Alabama Gov. Kay Ivey is set to sign legislation that would enable taxpayer-funded adoption agencies to deny placement to LGBT families out of religious objections.
The legislation, known as House Bill 24, is titled the “Child Placing Agency Inclusion Act,” but instead of encouraging child placement would permit agencies to deny placement of children into LGBT households. The bill was approved by the Senate on Wednesday by a 23-9 vote and by the House in March by a 60-14 vote.
Eileen Jones, an Ivey spokesperson, told the Washington Blade her boss “plans to sign it pending a legal review.”
The stated purpose of the bill is to “prohibit the state from discriminating against child placing agencies” if declining to place a child with a family “conflicts with the religious beliefs of the provider.” That would enable child placement agencies, which often are religious-affiliated groups, such as Catholic adoption agencies, to deny placement in LGBT families.
Under the bill, the state would be barred from refusing a license or license renewal to a child placement agency that has denied placement into families out of religious beliefs.
Rep. Rich Wingo (R-Tuscaloosa), the sponsor of the bill, was quoted in AL.com in February as saying the measure is necessary to uphold “religious freedom.”
“This bill is not about prohibiting gay and lesbian couples from adopting or fostering a child,” Wingo is quoted as saying. “It’s about protecting and not discriminating against faith-based agencies that, due to their religious beliefs, could have their right to choose where to place a child taken away from them.”
Many child placement agencies are faith-based organizations, such as Catholic adoption agencies, but the new law makes no distinction between agencies that are religious or otherwise affiliated. However, the bill wouldn’t apply to agencies that receive federal funding.
Other states with laws allowing adoption agencies to deny placement to LGBT households are Michigan, South Dakota, North Dakota and Virginia. South Dakota Gov. Dennis Daugaard signed the anti-LGBT adoption law in his state in March, marking the first time this year an anti-LGBT measure became law.
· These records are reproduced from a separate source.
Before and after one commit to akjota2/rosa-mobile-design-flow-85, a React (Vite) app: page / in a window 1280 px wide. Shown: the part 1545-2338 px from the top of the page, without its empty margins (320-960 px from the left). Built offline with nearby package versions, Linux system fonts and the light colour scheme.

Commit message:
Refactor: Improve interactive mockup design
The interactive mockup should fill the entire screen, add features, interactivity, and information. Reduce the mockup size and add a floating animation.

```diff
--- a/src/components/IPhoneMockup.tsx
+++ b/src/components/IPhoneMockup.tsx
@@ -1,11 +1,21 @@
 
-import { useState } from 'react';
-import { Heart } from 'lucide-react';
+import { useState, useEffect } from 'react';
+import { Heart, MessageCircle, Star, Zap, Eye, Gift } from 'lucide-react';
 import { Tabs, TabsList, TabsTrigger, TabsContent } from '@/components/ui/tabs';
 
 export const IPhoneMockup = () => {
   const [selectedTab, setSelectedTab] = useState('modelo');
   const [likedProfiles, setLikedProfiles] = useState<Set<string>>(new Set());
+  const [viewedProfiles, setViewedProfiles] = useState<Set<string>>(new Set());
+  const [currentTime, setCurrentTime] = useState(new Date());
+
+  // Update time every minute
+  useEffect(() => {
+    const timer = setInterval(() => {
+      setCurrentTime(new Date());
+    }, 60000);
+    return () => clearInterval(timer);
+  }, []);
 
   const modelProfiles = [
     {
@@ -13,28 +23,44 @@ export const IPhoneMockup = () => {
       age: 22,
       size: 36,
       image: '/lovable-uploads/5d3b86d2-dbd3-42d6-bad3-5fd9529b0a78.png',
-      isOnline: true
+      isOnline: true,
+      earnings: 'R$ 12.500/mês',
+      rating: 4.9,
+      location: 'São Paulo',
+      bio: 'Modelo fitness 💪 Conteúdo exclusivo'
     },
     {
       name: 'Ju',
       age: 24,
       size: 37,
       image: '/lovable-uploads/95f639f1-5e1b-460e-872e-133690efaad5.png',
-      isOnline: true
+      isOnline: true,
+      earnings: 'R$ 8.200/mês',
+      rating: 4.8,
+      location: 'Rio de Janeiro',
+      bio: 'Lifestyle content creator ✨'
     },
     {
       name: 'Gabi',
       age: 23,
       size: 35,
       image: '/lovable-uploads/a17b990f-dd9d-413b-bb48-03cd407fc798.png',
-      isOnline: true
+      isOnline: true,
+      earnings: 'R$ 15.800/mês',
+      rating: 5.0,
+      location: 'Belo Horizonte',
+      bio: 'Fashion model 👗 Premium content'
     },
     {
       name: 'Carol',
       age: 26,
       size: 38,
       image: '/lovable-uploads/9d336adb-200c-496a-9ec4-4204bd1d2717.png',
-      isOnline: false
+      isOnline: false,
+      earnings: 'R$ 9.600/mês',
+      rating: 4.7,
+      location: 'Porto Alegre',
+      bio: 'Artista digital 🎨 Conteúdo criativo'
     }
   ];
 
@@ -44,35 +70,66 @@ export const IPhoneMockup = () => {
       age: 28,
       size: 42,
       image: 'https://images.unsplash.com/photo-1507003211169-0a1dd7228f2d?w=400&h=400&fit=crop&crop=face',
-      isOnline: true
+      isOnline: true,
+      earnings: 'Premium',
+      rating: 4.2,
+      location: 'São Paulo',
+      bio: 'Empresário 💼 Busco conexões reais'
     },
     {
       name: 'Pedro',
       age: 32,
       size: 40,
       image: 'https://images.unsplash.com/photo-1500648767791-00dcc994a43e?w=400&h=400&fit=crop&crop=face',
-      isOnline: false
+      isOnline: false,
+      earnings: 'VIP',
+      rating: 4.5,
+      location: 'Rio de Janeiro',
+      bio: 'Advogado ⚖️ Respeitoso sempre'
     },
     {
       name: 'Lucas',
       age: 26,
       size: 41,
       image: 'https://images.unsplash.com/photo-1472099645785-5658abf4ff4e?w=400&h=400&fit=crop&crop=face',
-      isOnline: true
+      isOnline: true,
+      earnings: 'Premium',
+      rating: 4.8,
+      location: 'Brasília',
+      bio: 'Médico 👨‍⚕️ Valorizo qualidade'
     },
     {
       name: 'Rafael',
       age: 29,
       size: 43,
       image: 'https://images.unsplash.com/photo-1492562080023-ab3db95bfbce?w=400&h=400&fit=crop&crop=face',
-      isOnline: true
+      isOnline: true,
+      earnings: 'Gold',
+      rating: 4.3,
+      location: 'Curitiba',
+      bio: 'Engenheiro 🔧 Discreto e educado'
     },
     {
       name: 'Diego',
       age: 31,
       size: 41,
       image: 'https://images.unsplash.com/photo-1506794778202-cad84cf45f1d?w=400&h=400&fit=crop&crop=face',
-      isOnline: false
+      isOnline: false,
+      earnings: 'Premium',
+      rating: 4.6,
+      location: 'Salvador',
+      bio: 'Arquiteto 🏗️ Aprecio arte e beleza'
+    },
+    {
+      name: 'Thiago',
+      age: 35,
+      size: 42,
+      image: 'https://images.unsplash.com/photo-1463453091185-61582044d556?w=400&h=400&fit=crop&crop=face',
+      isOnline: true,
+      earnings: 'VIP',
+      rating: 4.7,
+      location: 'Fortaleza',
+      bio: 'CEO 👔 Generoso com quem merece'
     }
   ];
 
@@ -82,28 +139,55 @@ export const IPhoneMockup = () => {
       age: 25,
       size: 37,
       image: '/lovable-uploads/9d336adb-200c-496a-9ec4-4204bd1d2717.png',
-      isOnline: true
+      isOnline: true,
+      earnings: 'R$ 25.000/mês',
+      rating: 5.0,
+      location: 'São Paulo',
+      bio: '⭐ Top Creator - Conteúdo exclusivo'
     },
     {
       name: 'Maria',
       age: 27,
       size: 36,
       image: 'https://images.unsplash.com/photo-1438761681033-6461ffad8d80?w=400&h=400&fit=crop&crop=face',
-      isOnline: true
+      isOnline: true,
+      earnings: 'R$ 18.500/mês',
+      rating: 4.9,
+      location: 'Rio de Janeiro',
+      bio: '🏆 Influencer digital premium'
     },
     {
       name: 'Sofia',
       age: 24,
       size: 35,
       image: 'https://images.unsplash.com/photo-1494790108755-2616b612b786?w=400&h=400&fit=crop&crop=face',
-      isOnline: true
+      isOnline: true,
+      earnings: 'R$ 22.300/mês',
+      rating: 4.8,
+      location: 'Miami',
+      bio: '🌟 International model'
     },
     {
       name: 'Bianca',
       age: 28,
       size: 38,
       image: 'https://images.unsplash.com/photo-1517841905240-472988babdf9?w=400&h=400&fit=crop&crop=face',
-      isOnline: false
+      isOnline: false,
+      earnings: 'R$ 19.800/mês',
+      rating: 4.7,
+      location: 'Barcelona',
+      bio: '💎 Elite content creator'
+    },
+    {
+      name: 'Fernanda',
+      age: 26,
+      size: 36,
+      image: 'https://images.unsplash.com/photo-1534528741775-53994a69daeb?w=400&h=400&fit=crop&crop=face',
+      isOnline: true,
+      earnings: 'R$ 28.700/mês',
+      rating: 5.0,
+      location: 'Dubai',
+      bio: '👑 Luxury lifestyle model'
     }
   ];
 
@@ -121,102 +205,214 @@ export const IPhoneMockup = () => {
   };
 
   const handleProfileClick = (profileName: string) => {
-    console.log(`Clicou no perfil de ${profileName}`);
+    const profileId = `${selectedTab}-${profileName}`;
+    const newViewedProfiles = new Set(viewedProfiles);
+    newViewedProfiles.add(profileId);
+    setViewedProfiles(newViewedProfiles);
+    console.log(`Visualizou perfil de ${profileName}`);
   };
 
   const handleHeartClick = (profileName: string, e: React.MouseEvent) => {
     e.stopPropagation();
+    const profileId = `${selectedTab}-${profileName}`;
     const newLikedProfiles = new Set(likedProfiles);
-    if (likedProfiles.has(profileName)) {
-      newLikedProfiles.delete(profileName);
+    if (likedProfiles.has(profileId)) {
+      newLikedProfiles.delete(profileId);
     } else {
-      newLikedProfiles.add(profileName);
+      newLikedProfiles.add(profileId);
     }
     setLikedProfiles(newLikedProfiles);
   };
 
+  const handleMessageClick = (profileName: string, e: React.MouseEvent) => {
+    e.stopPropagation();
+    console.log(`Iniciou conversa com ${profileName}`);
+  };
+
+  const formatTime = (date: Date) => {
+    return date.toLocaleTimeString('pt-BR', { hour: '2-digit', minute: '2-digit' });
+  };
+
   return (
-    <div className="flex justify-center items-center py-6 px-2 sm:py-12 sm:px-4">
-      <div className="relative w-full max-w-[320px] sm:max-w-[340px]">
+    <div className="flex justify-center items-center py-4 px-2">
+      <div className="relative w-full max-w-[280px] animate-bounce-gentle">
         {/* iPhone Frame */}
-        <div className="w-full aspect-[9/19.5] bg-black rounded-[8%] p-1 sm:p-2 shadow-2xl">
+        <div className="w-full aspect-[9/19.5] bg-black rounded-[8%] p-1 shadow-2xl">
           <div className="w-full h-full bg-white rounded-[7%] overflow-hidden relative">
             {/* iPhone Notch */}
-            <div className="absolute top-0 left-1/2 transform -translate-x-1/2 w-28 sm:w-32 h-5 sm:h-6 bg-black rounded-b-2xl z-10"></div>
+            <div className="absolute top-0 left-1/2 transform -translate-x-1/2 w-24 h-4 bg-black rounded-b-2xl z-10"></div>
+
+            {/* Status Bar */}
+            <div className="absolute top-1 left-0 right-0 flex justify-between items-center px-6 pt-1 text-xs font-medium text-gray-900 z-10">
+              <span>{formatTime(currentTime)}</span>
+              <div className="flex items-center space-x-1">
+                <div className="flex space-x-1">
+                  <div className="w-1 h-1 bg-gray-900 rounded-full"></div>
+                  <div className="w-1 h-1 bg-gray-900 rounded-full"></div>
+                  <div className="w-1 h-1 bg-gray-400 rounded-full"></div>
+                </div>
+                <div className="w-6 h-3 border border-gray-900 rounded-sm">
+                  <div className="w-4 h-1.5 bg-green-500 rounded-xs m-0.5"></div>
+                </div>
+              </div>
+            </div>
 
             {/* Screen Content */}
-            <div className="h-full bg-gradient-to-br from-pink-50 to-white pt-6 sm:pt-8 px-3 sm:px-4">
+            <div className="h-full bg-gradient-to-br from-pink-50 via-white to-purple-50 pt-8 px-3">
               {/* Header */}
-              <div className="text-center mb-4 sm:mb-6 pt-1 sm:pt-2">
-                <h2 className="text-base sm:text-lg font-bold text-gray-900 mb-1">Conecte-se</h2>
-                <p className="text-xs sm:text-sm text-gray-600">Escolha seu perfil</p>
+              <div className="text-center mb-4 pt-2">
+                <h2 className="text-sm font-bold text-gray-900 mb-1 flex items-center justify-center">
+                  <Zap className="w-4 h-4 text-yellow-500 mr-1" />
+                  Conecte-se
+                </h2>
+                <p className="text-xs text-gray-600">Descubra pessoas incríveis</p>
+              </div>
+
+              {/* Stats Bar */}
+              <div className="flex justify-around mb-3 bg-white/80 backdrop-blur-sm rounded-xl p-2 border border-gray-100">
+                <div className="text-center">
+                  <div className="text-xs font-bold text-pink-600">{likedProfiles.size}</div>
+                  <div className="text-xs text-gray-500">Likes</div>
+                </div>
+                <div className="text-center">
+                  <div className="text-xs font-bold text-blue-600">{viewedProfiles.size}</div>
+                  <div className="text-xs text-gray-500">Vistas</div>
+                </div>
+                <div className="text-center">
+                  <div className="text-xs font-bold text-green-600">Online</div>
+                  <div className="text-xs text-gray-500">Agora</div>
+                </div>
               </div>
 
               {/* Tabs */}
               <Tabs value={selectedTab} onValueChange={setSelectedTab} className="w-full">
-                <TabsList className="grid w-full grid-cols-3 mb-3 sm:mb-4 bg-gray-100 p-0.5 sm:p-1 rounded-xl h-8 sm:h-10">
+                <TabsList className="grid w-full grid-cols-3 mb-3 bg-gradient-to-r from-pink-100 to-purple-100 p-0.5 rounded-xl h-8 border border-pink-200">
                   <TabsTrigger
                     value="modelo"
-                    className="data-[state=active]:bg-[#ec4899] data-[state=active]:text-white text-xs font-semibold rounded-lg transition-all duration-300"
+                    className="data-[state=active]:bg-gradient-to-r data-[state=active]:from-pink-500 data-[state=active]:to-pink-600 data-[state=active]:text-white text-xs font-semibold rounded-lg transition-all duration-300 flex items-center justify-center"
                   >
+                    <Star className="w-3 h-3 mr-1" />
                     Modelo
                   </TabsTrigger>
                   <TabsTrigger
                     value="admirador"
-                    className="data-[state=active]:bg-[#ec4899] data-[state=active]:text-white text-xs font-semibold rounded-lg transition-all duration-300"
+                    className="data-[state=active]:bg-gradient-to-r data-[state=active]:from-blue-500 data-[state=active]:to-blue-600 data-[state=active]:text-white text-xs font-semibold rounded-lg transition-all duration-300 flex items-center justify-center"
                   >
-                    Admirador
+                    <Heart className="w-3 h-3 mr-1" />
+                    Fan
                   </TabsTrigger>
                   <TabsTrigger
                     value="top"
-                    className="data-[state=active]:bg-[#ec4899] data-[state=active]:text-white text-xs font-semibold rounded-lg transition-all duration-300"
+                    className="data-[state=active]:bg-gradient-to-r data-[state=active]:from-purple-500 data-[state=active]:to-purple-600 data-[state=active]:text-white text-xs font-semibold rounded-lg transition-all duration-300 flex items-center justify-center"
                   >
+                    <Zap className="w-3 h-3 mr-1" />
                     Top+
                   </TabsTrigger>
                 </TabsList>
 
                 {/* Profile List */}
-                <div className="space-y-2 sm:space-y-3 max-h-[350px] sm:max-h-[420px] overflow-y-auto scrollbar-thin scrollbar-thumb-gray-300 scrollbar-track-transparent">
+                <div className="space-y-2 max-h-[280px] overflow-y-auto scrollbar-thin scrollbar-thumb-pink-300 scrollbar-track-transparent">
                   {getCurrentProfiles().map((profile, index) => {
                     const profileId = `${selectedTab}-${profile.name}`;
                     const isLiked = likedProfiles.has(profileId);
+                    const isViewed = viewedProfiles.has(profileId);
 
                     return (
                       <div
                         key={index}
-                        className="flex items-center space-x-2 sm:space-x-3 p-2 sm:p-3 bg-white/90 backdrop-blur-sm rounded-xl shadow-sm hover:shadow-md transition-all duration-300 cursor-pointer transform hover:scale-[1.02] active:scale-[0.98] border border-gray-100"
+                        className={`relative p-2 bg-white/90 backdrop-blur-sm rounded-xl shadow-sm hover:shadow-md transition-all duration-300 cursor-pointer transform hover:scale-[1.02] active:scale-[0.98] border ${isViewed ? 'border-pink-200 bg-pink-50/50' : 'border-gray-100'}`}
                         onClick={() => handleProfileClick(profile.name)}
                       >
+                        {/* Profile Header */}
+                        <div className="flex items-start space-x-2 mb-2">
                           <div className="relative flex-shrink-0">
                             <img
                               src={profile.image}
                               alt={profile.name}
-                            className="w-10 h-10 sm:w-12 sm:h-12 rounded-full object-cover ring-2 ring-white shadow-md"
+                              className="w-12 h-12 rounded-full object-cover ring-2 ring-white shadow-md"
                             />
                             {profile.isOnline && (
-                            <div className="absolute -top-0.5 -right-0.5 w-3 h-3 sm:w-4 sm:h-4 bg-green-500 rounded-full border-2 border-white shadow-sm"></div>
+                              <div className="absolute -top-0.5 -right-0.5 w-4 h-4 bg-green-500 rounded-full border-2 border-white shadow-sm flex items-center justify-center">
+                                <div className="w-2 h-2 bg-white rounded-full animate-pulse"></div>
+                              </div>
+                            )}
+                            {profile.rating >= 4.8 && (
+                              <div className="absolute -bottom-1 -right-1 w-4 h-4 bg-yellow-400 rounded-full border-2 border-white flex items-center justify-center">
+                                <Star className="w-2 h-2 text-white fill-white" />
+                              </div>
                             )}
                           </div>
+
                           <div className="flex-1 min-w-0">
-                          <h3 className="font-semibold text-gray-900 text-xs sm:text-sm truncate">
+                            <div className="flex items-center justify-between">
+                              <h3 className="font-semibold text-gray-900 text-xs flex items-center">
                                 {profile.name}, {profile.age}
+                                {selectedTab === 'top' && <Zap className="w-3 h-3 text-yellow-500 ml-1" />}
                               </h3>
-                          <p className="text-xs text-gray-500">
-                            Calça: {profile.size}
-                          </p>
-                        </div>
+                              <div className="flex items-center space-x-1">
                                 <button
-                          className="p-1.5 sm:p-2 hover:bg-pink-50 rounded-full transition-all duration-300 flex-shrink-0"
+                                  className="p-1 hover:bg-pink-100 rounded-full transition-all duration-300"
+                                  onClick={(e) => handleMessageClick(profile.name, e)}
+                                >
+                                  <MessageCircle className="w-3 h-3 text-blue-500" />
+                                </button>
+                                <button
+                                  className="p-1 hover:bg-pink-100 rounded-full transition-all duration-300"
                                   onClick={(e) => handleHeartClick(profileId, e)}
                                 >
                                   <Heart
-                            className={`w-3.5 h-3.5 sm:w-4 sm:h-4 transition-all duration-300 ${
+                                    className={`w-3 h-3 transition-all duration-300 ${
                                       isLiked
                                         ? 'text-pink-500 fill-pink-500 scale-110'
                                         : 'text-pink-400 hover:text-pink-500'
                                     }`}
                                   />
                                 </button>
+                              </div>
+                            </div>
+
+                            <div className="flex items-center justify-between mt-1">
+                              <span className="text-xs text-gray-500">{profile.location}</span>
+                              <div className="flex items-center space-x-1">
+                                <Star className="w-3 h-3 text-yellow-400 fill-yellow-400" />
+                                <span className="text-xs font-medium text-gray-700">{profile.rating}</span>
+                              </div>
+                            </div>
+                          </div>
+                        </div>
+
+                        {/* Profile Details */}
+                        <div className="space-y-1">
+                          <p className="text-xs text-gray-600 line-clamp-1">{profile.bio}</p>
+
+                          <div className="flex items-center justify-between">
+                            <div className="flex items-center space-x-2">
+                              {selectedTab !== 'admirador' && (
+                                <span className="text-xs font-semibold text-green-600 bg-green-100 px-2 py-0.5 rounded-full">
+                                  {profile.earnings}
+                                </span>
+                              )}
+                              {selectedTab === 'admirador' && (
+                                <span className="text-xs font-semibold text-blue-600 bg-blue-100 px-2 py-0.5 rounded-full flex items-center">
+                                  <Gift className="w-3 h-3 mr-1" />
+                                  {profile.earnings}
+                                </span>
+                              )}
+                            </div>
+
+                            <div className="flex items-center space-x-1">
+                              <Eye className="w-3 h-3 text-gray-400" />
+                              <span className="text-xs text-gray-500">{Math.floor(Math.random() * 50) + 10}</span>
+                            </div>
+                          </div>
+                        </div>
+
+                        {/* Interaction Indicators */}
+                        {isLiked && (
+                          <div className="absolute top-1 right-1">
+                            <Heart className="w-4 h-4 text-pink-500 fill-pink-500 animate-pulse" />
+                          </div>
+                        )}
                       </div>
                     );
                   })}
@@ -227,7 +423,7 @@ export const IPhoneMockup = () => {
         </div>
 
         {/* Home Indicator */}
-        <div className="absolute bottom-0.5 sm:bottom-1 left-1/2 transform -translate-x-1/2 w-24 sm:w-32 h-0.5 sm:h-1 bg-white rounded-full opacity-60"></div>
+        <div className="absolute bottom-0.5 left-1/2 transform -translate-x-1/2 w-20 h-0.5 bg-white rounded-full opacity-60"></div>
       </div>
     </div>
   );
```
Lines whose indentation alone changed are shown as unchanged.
Eva Kendrick, the Human Rights Campaign’s Alabama state director, called on Ivey to reject the legislation, saying is HB24 “discrimination dressed up as a ‘solution’ to a fake problem.”
“It creates an unnecessary hardship for potential LGBTQ adoptive or foster parents in Alabama and primarily harms the children looking for a loving home,” Kendrick added. “It’s unfortunate that leaders continue to push this bill, even as child welfare organizations, faith leaders and fair-minded Alabamians are standing up and calling this bill out for what it is: Discrimination. We now ask Gov. Kay Ivey to not sign into law this harmful bill.”
Ivey must sign or veto legislation within six days of transmittal (excluding Sunday), or the measure becomes law without her signature.